### TASK DIRECTIONS
If a line includes "cursor", copy it out of the entries.

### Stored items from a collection
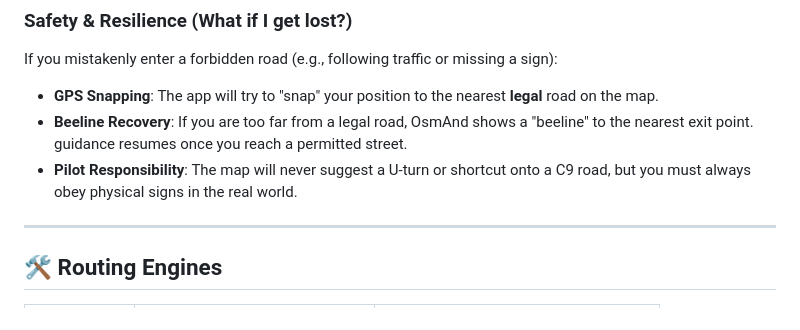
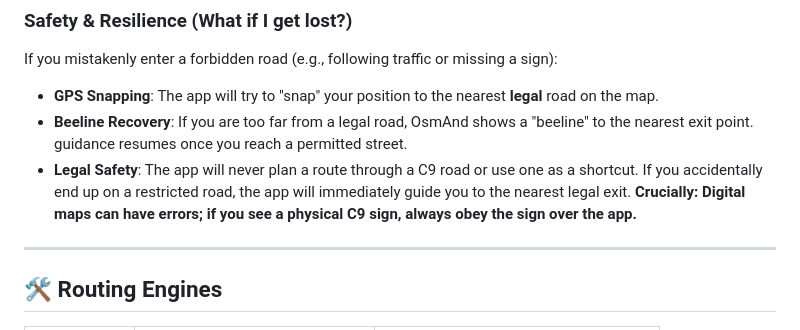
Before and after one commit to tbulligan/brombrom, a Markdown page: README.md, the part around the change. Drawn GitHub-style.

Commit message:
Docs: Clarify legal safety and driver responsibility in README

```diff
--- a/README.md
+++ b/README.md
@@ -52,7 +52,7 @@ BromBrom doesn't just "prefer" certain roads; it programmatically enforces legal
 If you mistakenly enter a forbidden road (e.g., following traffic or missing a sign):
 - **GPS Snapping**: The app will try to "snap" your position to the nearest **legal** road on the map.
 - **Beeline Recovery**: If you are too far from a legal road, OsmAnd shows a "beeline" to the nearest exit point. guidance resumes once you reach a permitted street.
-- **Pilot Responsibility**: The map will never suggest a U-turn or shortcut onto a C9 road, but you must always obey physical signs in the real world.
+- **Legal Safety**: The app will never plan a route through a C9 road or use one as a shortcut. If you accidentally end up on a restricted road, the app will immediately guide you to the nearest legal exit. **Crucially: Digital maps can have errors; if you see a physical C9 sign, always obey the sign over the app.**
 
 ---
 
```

---

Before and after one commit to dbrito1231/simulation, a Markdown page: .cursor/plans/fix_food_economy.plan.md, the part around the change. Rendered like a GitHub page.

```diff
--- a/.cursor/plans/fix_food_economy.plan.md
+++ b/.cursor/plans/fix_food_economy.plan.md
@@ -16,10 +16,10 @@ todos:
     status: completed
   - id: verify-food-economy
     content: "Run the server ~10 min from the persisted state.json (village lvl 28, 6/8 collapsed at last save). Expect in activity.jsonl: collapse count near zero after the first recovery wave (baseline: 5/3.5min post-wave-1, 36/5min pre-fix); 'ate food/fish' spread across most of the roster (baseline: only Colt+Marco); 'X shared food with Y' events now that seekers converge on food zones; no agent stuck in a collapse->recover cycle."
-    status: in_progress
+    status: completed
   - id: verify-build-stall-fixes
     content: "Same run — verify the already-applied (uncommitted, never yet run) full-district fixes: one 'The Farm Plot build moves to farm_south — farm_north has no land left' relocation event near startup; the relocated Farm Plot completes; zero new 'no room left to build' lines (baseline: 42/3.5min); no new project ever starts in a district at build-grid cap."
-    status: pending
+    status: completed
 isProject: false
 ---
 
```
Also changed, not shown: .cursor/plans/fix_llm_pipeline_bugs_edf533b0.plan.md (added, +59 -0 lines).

### TASK RESULT
Before and after one commit to dbrito1231/simulation, a Markdown page: .cursor/plans/fix_food_economy.plan.md, the part around the change. Rendered like a GitHub page.
--- a/.cursor/plans/fix_food_economy.plan.md
+++ b/.cursor/plans/fix_food_economy.plan.md
Also changed, not shown: .cursor/plans/fix_llm_pipeline_bugs_edf533b0.plan.md (added, +59 -0 lines).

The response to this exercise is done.